(WORK REQUEST):
Give the number of lines in the records below that include the word "character", and add nothing to it.

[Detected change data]
:::
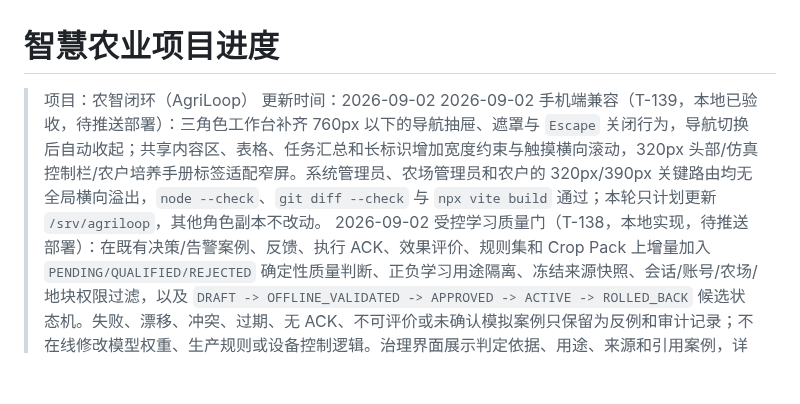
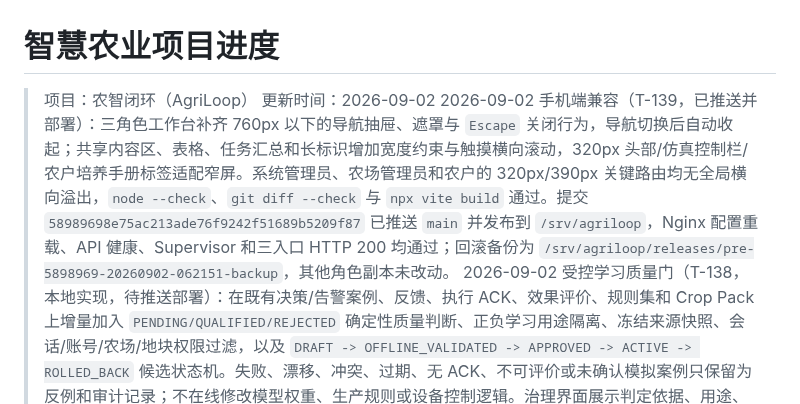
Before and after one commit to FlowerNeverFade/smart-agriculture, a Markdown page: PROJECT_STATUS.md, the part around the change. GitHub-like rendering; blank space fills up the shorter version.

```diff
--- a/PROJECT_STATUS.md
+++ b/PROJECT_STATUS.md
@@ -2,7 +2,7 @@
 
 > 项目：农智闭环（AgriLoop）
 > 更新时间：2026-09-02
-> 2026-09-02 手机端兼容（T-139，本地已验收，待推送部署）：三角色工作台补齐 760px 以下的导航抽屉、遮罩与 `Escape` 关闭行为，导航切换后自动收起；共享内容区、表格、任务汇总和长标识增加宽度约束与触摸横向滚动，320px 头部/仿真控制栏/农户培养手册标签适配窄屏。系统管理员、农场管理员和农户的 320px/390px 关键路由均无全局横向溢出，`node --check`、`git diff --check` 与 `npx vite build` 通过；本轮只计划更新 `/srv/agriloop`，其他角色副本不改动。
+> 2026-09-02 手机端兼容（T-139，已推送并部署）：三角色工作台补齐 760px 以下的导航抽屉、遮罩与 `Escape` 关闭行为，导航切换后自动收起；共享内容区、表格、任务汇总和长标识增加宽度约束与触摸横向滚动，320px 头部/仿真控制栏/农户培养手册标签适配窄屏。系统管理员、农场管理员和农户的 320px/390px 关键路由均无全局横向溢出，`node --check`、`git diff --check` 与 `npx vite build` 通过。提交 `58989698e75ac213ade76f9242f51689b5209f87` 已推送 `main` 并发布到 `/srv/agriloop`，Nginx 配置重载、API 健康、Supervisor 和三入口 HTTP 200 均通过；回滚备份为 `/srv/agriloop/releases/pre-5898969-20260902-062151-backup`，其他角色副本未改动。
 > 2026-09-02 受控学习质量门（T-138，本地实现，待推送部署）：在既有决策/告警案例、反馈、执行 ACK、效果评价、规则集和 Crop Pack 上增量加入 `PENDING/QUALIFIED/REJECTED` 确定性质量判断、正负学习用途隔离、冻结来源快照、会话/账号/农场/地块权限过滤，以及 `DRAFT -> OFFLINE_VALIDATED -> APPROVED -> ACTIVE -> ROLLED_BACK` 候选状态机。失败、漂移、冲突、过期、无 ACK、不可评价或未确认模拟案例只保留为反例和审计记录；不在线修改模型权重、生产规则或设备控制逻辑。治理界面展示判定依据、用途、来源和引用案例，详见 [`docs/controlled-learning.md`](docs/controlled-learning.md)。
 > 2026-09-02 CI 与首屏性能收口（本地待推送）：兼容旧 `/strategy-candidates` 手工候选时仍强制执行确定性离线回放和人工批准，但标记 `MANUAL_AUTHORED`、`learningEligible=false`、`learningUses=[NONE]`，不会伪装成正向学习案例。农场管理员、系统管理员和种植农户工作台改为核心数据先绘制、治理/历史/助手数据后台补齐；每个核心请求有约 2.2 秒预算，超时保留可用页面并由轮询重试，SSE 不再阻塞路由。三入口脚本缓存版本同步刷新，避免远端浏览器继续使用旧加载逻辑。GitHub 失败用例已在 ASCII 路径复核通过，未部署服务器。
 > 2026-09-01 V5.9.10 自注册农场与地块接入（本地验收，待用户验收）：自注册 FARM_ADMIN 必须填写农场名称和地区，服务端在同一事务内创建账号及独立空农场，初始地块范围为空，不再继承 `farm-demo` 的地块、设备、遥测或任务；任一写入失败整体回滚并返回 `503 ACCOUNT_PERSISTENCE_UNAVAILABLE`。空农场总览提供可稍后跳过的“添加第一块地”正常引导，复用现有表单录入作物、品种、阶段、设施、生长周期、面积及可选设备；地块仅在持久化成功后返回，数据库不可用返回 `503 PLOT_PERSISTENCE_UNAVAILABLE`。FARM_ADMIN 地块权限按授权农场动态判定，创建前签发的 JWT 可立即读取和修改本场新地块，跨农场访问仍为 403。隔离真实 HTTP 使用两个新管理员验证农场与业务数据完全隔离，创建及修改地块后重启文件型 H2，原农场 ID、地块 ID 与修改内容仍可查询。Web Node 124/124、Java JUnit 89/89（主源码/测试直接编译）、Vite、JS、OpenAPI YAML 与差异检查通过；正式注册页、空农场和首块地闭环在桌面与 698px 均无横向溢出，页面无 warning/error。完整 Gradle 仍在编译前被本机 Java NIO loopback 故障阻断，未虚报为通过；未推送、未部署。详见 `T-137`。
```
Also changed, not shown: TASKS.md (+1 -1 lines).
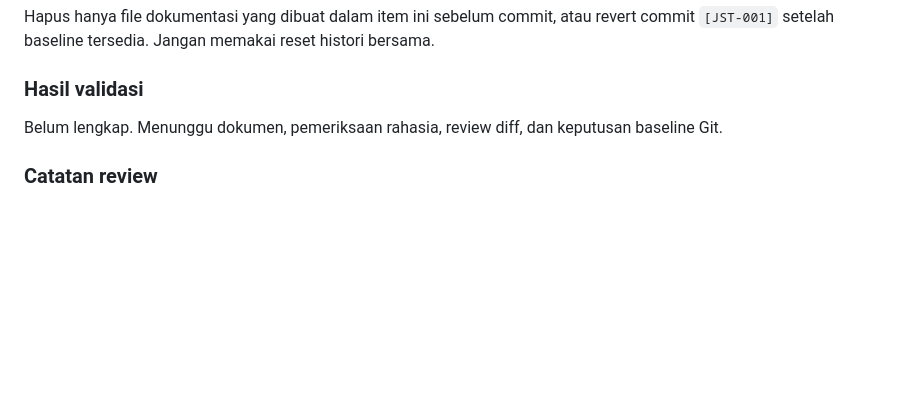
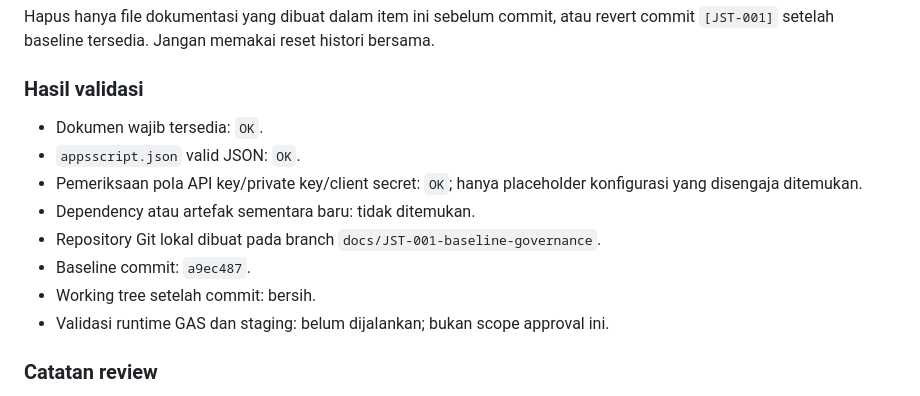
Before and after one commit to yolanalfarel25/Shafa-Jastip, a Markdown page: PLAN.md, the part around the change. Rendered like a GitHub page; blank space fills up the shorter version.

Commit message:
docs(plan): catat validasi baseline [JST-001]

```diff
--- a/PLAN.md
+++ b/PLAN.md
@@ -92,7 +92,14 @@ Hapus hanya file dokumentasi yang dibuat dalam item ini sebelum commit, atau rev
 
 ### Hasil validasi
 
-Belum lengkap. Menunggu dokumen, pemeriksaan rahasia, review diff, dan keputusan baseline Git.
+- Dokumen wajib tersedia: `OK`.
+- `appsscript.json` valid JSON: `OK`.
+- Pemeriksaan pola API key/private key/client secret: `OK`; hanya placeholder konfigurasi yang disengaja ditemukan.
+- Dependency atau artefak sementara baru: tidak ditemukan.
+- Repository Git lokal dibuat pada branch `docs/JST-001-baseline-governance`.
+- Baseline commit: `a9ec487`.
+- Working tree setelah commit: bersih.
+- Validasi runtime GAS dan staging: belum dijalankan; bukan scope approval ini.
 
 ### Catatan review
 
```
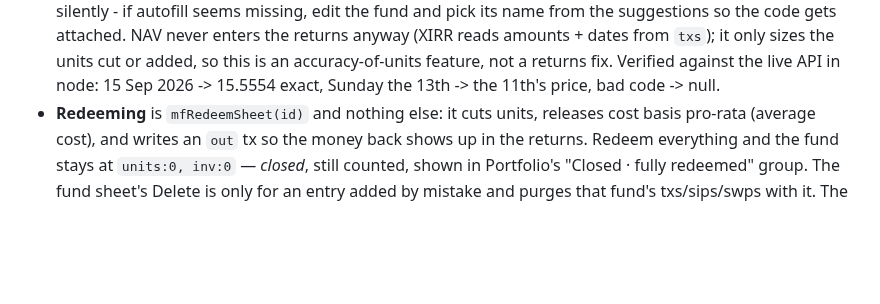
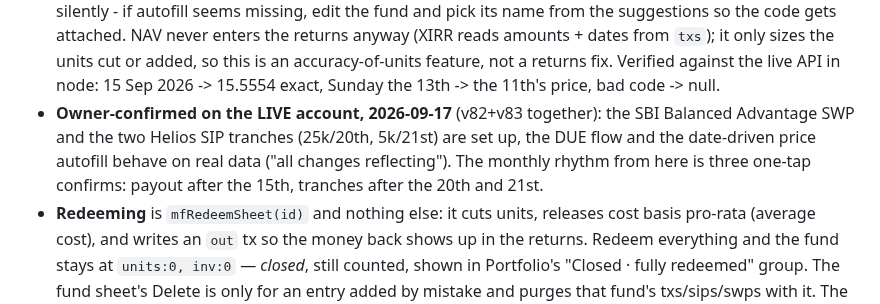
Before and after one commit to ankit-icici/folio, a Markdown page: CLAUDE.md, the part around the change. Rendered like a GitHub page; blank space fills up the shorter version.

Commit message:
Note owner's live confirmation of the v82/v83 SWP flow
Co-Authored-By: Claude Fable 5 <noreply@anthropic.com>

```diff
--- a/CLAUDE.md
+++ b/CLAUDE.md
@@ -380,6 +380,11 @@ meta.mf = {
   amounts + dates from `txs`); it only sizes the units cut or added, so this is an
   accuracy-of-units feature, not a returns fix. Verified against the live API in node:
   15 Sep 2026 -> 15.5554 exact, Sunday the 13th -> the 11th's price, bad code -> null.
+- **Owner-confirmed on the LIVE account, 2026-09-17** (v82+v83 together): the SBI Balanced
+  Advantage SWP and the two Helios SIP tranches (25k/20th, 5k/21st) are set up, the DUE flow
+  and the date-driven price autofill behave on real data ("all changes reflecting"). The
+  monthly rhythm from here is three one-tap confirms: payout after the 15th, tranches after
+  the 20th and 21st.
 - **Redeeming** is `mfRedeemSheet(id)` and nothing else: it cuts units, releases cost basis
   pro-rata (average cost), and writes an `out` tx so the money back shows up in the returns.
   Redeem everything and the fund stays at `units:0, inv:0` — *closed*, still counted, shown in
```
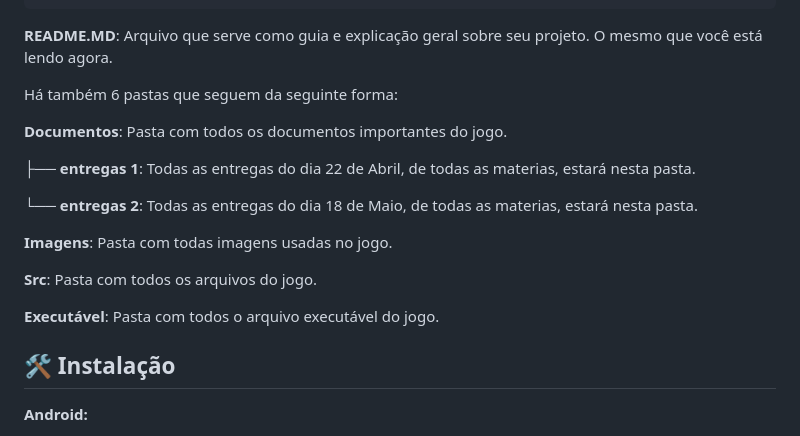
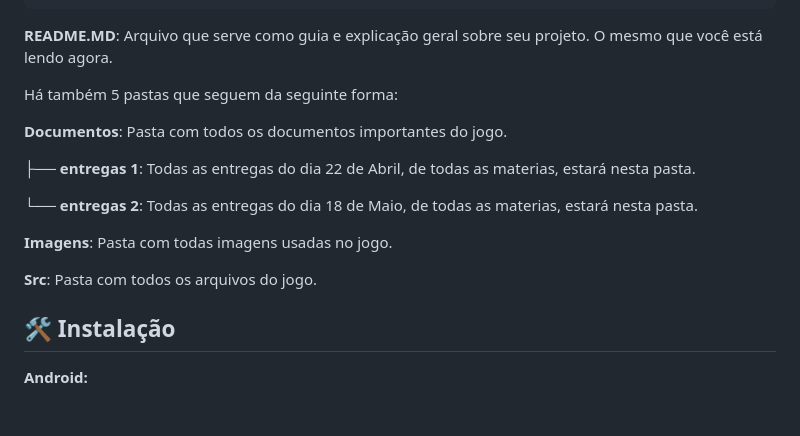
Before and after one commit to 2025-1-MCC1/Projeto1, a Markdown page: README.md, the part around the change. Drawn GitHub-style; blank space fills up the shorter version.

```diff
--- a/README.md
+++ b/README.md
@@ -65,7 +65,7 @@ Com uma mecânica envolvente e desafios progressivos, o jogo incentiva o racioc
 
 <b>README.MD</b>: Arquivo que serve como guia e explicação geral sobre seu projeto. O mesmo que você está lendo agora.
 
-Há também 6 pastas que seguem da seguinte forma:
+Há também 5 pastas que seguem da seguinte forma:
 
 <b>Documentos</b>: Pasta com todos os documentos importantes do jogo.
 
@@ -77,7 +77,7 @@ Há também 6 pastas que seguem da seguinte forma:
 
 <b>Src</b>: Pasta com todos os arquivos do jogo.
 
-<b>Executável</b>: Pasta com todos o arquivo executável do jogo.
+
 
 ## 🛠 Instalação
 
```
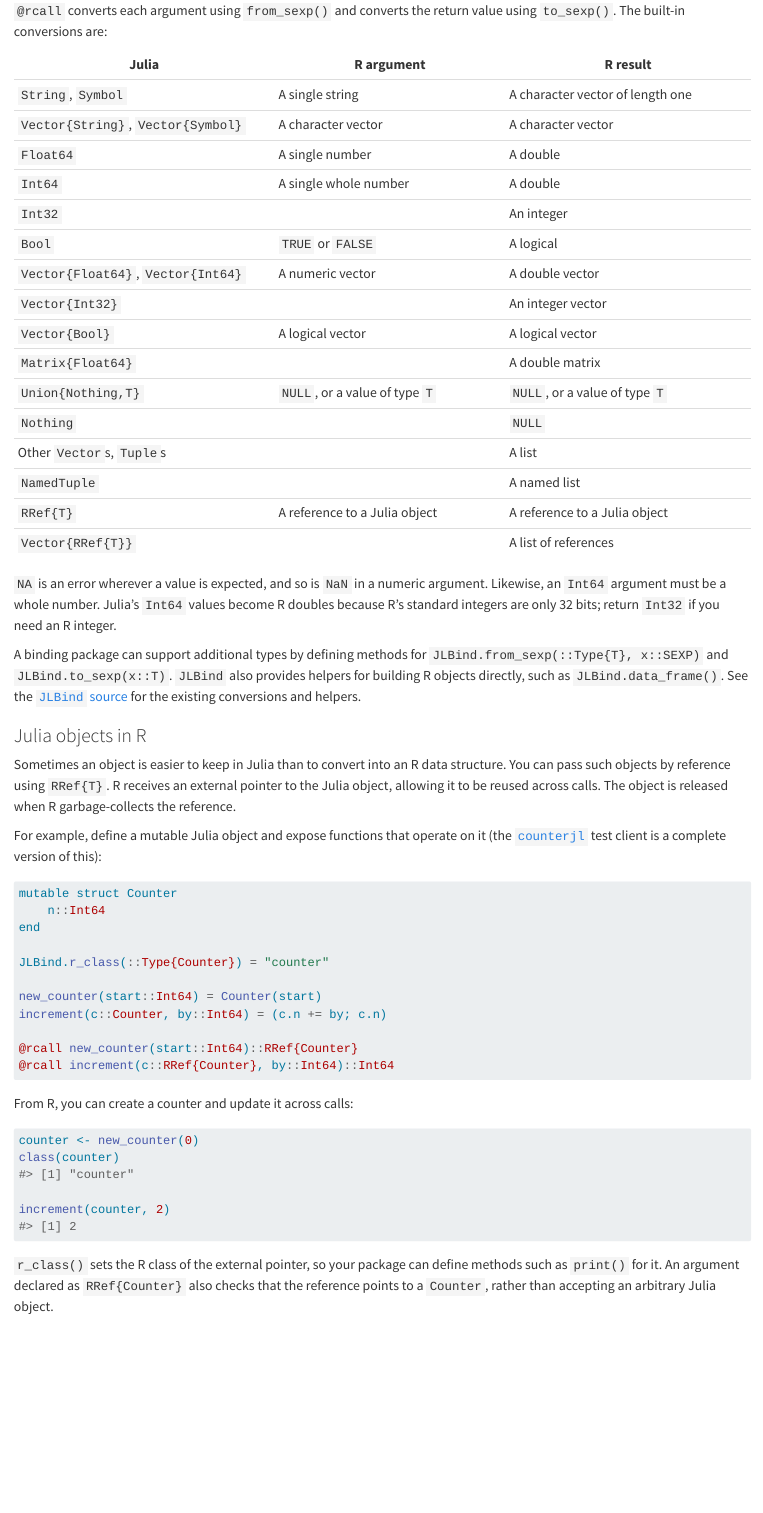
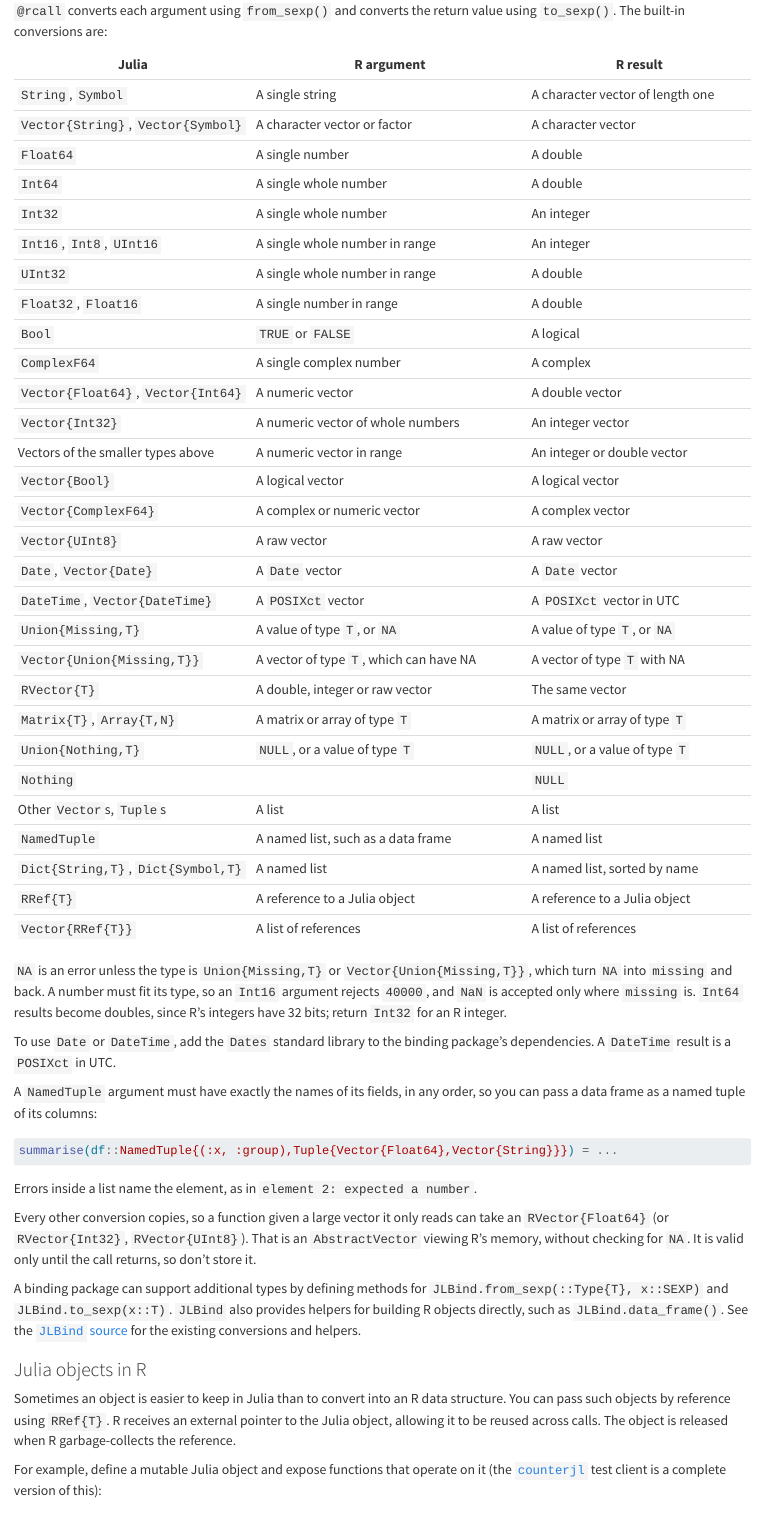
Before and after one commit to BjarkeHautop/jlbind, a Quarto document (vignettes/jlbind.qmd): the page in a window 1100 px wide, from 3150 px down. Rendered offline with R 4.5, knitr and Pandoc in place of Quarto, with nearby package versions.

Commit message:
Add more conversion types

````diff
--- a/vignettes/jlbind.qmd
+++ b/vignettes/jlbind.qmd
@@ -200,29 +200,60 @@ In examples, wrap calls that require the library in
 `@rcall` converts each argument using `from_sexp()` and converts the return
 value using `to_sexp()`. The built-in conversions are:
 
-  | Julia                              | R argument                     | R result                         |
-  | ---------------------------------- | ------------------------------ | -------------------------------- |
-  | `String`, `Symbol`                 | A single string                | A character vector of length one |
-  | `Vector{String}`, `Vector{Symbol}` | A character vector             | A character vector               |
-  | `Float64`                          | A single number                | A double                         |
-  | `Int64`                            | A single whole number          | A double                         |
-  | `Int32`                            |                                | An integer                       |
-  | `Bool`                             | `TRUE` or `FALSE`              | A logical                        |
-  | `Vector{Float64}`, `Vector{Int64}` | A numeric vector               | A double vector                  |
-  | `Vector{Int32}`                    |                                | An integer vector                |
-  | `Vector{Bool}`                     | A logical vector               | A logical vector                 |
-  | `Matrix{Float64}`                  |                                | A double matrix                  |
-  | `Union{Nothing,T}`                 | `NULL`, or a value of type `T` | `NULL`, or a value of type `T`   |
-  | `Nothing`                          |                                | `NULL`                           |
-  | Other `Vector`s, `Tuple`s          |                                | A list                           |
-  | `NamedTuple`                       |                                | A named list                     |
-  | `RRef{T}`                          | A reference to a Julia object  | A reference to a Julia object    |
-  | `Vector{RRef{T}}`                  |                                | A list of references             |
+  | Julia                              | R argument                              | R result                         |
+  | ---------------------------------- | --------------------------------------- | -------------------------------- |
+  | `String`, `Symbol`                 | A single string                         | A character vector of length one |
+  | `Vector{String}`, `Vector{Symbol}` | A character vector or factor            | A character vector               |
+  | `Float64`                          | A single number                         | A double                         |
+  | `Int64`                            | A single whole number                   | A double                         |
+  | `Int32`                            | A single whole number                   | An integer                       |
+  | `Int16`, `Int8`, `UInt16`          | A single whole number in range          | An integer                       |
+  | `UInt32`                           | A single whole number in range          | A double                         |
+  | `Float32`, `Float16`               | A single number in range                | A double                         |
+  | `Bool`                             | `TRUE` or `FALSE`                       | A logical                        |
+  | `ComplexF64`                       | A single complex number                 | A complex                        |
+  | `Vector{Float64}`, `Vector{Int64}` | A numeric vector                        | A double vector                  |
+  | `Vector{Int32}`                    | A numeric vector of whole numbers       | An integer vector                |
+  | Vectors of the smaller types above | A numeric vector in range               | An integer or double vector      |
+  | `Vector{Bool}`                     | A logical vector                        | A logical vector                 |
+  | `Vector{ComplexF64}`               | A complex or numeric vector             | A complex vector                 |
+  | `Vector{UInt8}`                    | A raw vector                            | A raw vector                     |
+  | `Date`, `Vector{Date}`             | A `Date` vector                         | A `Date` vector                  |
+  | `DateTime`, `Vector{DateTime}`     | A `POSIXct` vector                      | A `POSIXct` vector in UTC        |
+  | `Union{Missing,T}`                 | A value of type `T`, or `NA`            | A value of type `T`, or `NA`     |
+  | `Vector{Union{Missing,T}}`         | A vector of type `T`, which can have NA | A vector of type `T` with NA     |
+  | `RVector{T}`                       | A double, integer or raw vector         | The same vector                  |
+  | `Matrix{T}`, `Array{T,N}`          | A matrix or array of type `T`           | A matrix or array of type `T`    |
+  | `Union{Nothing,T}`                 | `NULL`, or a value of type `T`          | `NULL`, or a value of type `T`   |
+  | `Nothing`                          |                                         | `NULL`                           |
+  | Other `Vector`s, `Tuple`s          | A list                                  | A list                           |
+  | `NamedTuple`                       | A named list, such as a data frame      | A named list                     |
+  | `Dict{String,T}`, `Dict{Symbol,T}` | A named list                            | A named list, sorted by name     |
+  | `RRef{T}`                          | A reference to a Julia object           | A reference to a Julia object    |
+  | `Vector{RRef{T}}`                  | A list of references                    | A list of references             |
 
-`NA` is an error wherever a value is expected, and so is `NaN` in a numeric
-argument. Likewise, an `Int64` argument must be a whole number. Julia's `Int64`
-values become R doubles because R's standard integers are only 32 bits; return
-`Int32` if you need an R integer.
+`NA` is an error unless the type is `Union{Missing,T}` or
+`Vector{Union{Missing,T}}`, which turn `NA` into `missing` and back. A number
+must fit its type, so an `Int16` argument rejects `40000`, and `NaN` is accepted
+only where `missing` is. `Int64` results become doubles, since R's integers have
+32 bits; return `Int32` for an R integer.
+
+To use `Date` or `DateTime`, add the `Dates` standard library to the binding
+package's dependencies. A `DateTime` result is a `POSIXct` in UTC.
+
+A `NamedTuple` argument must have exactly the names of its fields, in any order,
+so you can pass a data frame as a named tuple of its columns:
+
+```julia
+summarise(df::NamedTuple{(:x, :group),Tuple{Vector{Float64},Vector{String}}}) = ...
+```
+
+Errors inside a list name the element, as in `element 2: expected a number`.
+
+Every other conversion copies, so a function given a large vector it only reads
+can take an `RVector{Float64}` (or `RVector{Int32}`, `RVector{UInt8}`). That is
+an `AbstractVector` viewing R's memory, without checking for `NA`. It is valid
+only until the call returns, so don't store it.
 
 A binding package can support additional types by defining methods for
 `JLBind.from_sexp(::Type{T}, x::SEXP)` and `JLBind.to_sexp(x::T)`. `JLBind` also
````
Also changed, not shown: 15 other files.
:::
(RESULT FOR THIS EXERCISE):
4